- _What the task requires_
Output each entry that follows exactly. Images stay out.

Difference listings:
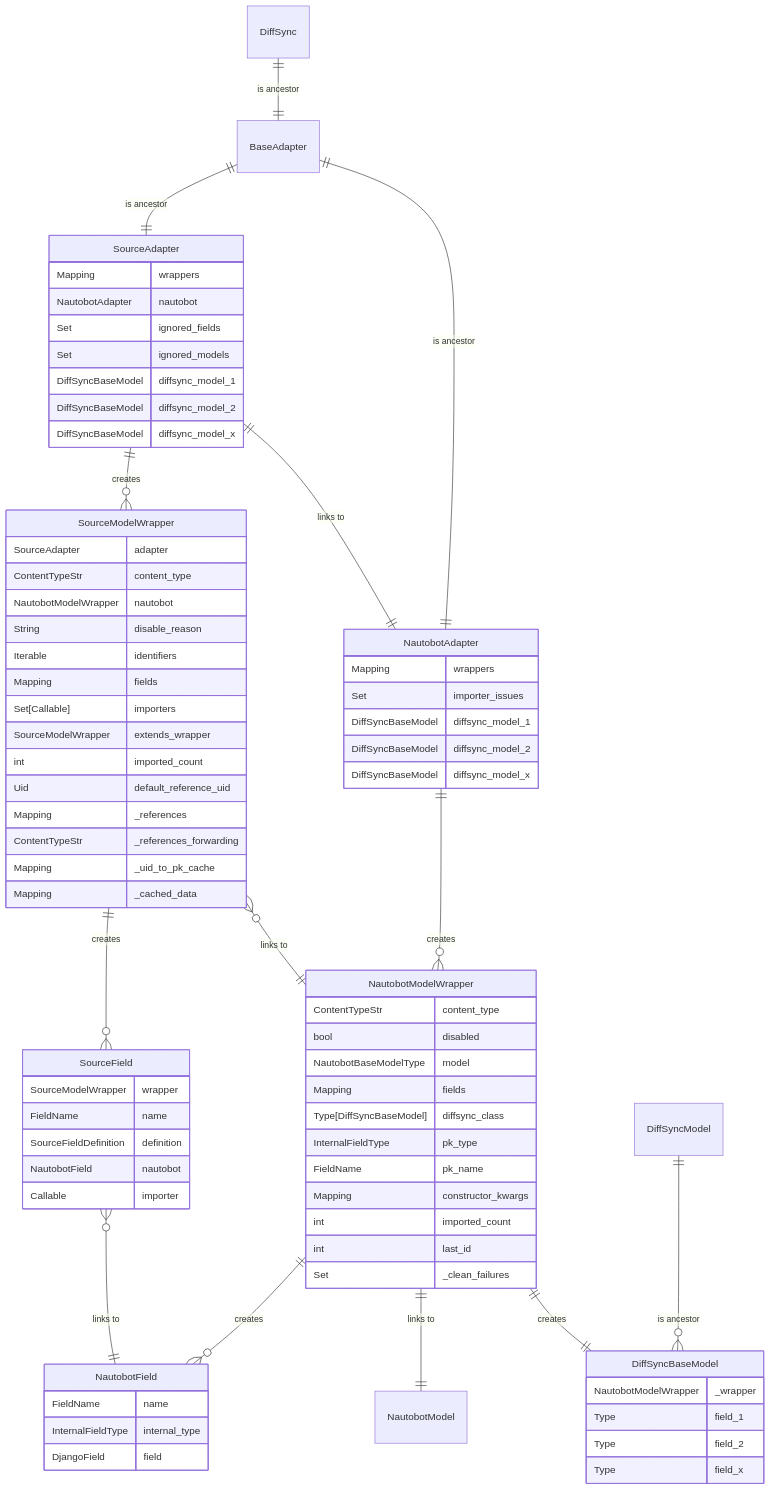
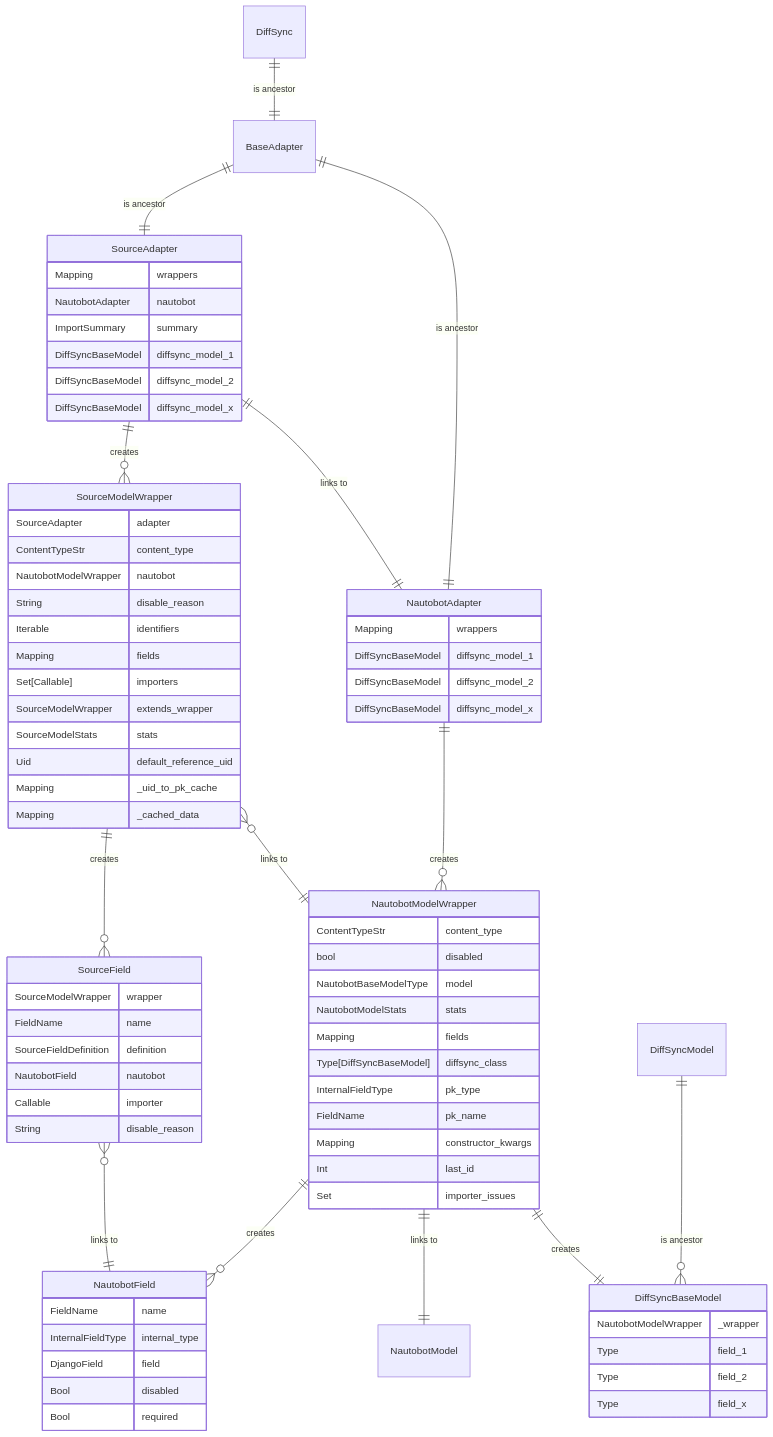
Before and after one commit to nautobot/nautobot-app-netbox-importer: the diagram in docs/dev/generator.md, drawn with Mermaid. The commit also changed other lines of this file and 4 other files, not shown here.

````diff
--- a/docs/dev/generator.md
+++ b/docs/dev/generator.md
@@ -106,79 +109,78 @@
 ```mermaid
 erDiagram
     DiffSync ||--|| BaseAdapter : "is ancestor"
     BaseAdapter ||--|| SourceAdapter : "is ancestor"
     BaseAdapter ||--|| NautobotAdapter : "is ancestor"
     SourceAdapter ||--o{ SourceModelWrapper : "creates"
     SourceModelWrapper ||--o{ SourceField : "creates"
     SourceAdapter ||--|| NautobotAdapter : "links to"
     NautobotAdapter ||--o{ NautobotModelWrapper : "creates"
     SourceModelWrapper }o--|| NautobotModelWrapper : "links to"
     NautobotModelWrapper ||--o{ NautobotField : "creates"
     NautobotModelWrapper ||--|| NautobotModel : "links to"
     SourceField }o--|| NautobotField : "links to"
     NautobotModelWrapper ||--|| DiffSyncBaseModel : "creates"
     DiffSyncModel ||--o{ DiffSyncBaseModel : "is ancestor"
     SourceAdapter {
         Mapping wrappers
         NautobotAdapter nautobot
-        Set ignored_fields
-        Set ignored_models
+        ImportSummary summary
         DiffSyncBaseModel diffsync_model_1
         DiffSyncBaseModel diffsync_model_2
         DiffSyncBaseModel diffsync_model_x
     }
     SourceModelWrapper {
         SourceAdapter adapter
         ContentTypeStr content_type
         NautobotModelWrapper nautobot
         String disable_reason
         Iterable identifiers
         Mapping fields
         Set[Callable] importers
         SourceModelWrapper extends_wrapper
-        int imported_count
+        SourceModelStats stats
         Uid default_reference_uid
-        Mapping _references
-        ContentTypeStr _references_forwarding
         Mapping _uid_to_pk_cache
         Mapping _cached_data
     }
     SourceField {
         SourceModelWrapper wrapper
         FieldName name
         SourceFieldDefinition definition
         NautobotField nautobot
         Callable importer
+        String disable_reason
     }
     NautobotAdapter {
         Mapping wrappers
-        Set importer_issues
         DiffSyncBaseModel diffsync_model_1
         DiffSyncBaseModel diffsync_model_2
         DiffSyncBaseModel diffsync_model_x
     }
     NautobotModelWrapper {
         ContentTypeStr content_type
         bool disabled
         NautobotBaseModelType model
+        NautobotModelStats stats
         Mapping fields
         Type[DiffSyncBaseModel] diffsync_class
         InternalFieldType pk_type
         FieldName pk_name
         Mapping constructor_kwargs
-        int imported_count
-        int last_id
-        Set _clean_failures
+        Int last_id
+        Set importer_issues
     }
     NautobotField {
         FieldName name
         InternalFieldType internal_type
         DjangoField field
+        Bool disabled
+        Bool required
     }
     DiffSyncBaseModel {
         NautobotModelWrapper _wrapper
         Type field_1
         Type field_2
         Type field_x
     }
 ```
````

- _Answer box_
Before and after one commit to nautobot/nautobot-app-netbox-importer: the diagram in docs/dev/generator.md, drawn with Mermaid. The commit also changed other lines of this file and 4 other files, not shown here.

````diff
--- a/docs/dev/generator.md
+++ b/docs/dev/generator.md
@@ -106,79 +109,78 @@
 ```mermaid
 erDiagram
     DiffSync ||--|| BaseAdapter : "is ancestor"
     BaseAdapter ||--|| SourceAdapter : "is ancestor"
     BaseAdapter ||--|| NautobotAdapter : "is ancestor"
     SourceAdapter ||--o{ SourceModelWrapper : "creates"
     SourceModelWrapper ||--o{ SourceField : "creates"
     SourceAdapter ||--|| NautobotAdapter : "links to"
     NautobotAdapter ||--o{ NautobotModelWrapper : "creates"
     SourceModelWrapper }o--|| NautobotModelWrapper : "links to"
     NautobotModelWrapper ||--o{ NautobotField : "creates"
     NautobotModelWrapper ||--|| NautobotModel : "links to"
     SourceField }o--|| NautobotField : "links to"
     NautobotModelWrapper ||--|| DiffSyncBaseModel : "creates"
     DiffSyncModel ||--o{ DiffSyncBaseModel : "is ancestor"
     SourceAdapter {
         Mapping wrappers
         NautobotAdapter nautobot
-        Set ignored_fields
-        Set ignored_models
+        ImportSummary summary
         DiffSyncBaseModel diffsync_model_1
         DiffSyncBaseModel diffsync_model_2
         DiffSyncBaseModel diffsync_model_x
     }
     SourceModelWrapper {
         SourceAdapter adapter
         ContentTypeStr content_type
         NautobotModelWrapper nautobot
         String disable_reason
         Iterable identifiers
         Mapping fields
         Set[Callable] importers
         SourceModelWrapper extends_wrapper
-        int imported_count
+        SourceModelStats stats
         Uid default_reference_uid
-        Mapping _references
-        ContentTypeStr _references_forwarding
         Mapping _uid_to_pk_cache
         Mapping _cached_data
     }
     SourceField {
         SourceModelWrapper wrapper
         FieldName name
         SourceFieldDefinition definition
         NautobotField nautobot
         Callable importer
+        String disable_reason
     }
     NautobotAdapter {
         Mapping wrappers
-        Set importer_issues
         DiffSyncBaseModel diffsync_model_1
         DiffSyncBaseModel diffsync_model_2
         DiffSyncBaseModel diffsync_model_x
     }
     NautobotModelWrapper {
         ContentTypeStr content_type
         bool disabled
         NautobotBaseModelType model
+        NautobotModelStats stats
         Mapping fields
         Type[DiffSyncBaseModel] diffsync_class
         InternalFieldType pk_type
         FieldName pk_name
         Mapping constructor_kwargs
-        int imported_count
-        int last_id
-        Set _clean_failures
+        Int last_id
+        Set importer_issues
     }
     NautobotField {
         FieldName name
         InternalFieldType internal_type
         DjangoField field
+        Bool disabled
+        Bool required
     }
     DiffSyncBaseModel {
         NautobotModelWrapper _wrapper
         Type field_1
         Type field_2
         Type field_x
     }
 ```
````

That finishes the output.